He recently took some time from his busy schedule to chat with me about his illustrious career in the public relations and marketing field.
Webster represents some of the biggest names in musical history which include such diverse artists as legendary country entertainers Dolly Parton
, Kenny Rogers
, Hank Williams Jr., The Oak Ridge Boys, Charlie Daniels, Crystal Gayle, Randy Travis, and Janie Fricke to rock entertainers Megadeth, Kid Rock, Aaron Lewis, and The Summerland Tour to bluegrass greats Rhonda Vincent, The Roys, and Nu-Blu to today's hottest hit-makers like teen sensations Midnight Red, Big & Rich, 'Rising Star' contestant Sarah Darling, newcomer Lisa Matassa as well as rock and soul legend Sam Moore to the estate of country king George Jones, and that is not all…
"Growing up, I wanted to do performance and drama, but always being heavyset and overweight, I realized that I would never probably fit in, so I never wanted to pursue that route. Then, I decided to get into the 'behind the scenes' of the music business. I realized that things need to be promoted, publicized and marketed, and that was the area that I wanted to target and go after," he said.
Webster continued, "When I moved to town at the age of 20 years old, I never worked for a record company or another PR company, so I just opened up my own PR firm. I didn't go to college and I didn't get an education, but my people skills and my ability to go after things and not taking 'no as an answer,' lead me to a career that I have loved for many years."
"We take pride in the fact that we are able to represent so many genres and make so many journalists and TV bookers happy with what we have to offer, with this wide variety of talent," he added.
He shared that the hardest part of his job as a power-publicist is to get clients to have realistic expectations. "Just because you have a No. 1 hit, does not necessarily mean that you are going to get on 'The Tonight Show.' Just because you have won an award does not mean that everybody wants you. It is still a sales job and it is still about how we position you to the point where everybody wants to book you," he said.

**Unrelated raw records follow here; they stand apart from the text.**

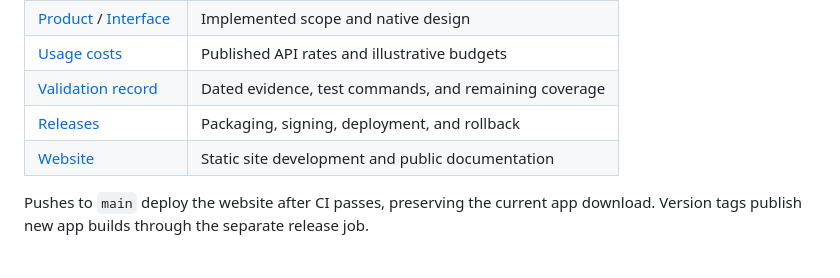
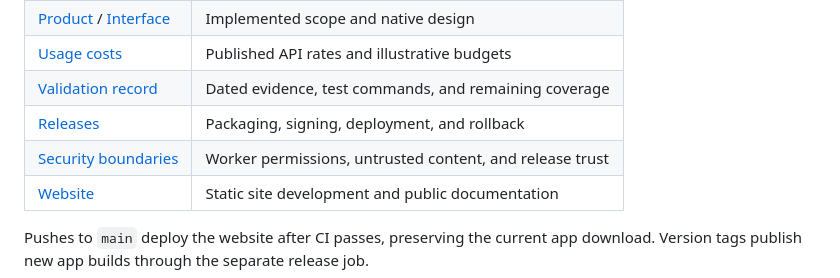
Before and after one commit to anselmlong/computah, a Markdown page: README.md, the part around the change. Rendered like a GitHub page.

Commit message:
Document worker security and release verification boundaries (#1)

```diff
--- a/README.md
+++ b/README.md
@@ -82,6 +82,7 @@ The voice and screen-reading API key is stored in macOS Keychain. Audio and avai
 | [Usage costs](docs/COSTS.md) | Published API rates and illustrative budgets |
 | [Validation record](docs/VALIDATION.md) | Dated evidence, test commands, and remaining coverage |
 | [Releases](RELEASES.md) | Packaging, signing, deployment, and rollback |
+| [Security boundaries](SECURITY.md) | Worker permissions, untrusted content, and release trust |
 | [Website](website/README.md) | Static site development and public documentation |
 
 Pushes to `main` deploy the website after CI passes, preserving the current app download. Version tags publish new app builds through the separate release job.
```
Also changed, not shown: RELEASES.md (+23 -1 lines), SECURITY.md (added, +50 -0 lines).
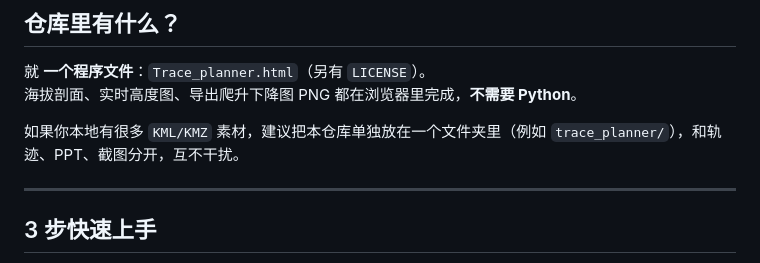
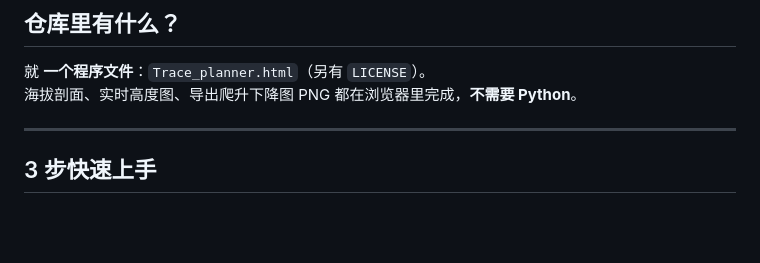
Before and after one commit to aD0aD/trace_planner, a Markdown page: README.md, the part around the change. Drawn GitHub-style; blank space fills up the shorter version.

```diff
--- a/README.md
+++ b/README.md
@@ -37,8 +37,6 @@
 
 就 **一个程序文件**：`Trace_planner.html`（另有 `LICENSE`）。
 海拔剖面、实时高度图、导出爬升下降图 PNG 都在浏览器里完成，**不需要 Python**。
-
-如果你本地有很多 `KML/KMZ` 素材，建议把本仓库单独放在一个文件夹里（例如 `trace_planner/`），和轨迹、PPT、截图分开，互不干扰。
 
 ---
 
```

Regarding the key to a good press release, he stated, "You need to have something to say. Our office issues a lot of press releases since there are radio stations across the country that need to have news every single day. The syndicated radio shows and the daily morning shows all take our press releases and use them as a news item, it gives their disc jockeys something to talk about. A press release needs to say everything in the headline or the first paragraph, and the rest of it will include quotes and a fact sheet. As long as your press release has a story to tell, then it's a good press release, since every outlet looks at press releases differently."
One of his proudest professional moments was producing the George Jones final "No Show" concert last November, where he had over 100 artists appear on one stage, where the show ran on time, and everybody got on stage and off-stage in the time that they were supposed to. "To know that I had put such a show together for George Jones while he was still living and then to pull it off after his death, was an amazing feat. I did it all with the help of a concert promoter, a talent manager, and a few other people that assisted with various things, but overall, producing that event was the pinnacle of my career. That is what I would call my biggest career achievement," he attested. "When I moved to Nashville 20 years ago, my goal was to work with Kenny Rogers and Dolly Parton
. I thought they were the epitome of what country music was in the 80s, and they were the two people I wanted to work for. Now, I am blessed to call both of them clients and I would say that I have accomplished my career goal."
When asked how he multi-tasks and balances all of these incredible musical acts, the PR king revealed, "I am not married and I do not have children. I am married more or less to my work, and that's the way that I wanted it. I love it so much to the point where I work 24/7. I lost my father three months ago, and that was really tough for me since my family and I are really close. I work every day to be able to provide for my mother. My father was able to attend the George Jones final 'No Show' event and he along with my mother and 92-year-old grandmother attended Dolly's show in earlier this year in Phoenix. Dolly was so kind to my whole family; she met them backstage and then acknowledged them from the stage. In his passing, my dad knew that I accomplished such goals as working with Dolly Parton, being in the music business and having some success. I know that he is looking down on me and he is proud."
For aspiring publicists and PR interns, his advice is simple: "follow your dreams." "Don't take no for an answer and keep pushing. Find the music that you are passionate about, and once you do, go after it," he said.
For more information on Webster & Associates Public Relations, visit their official website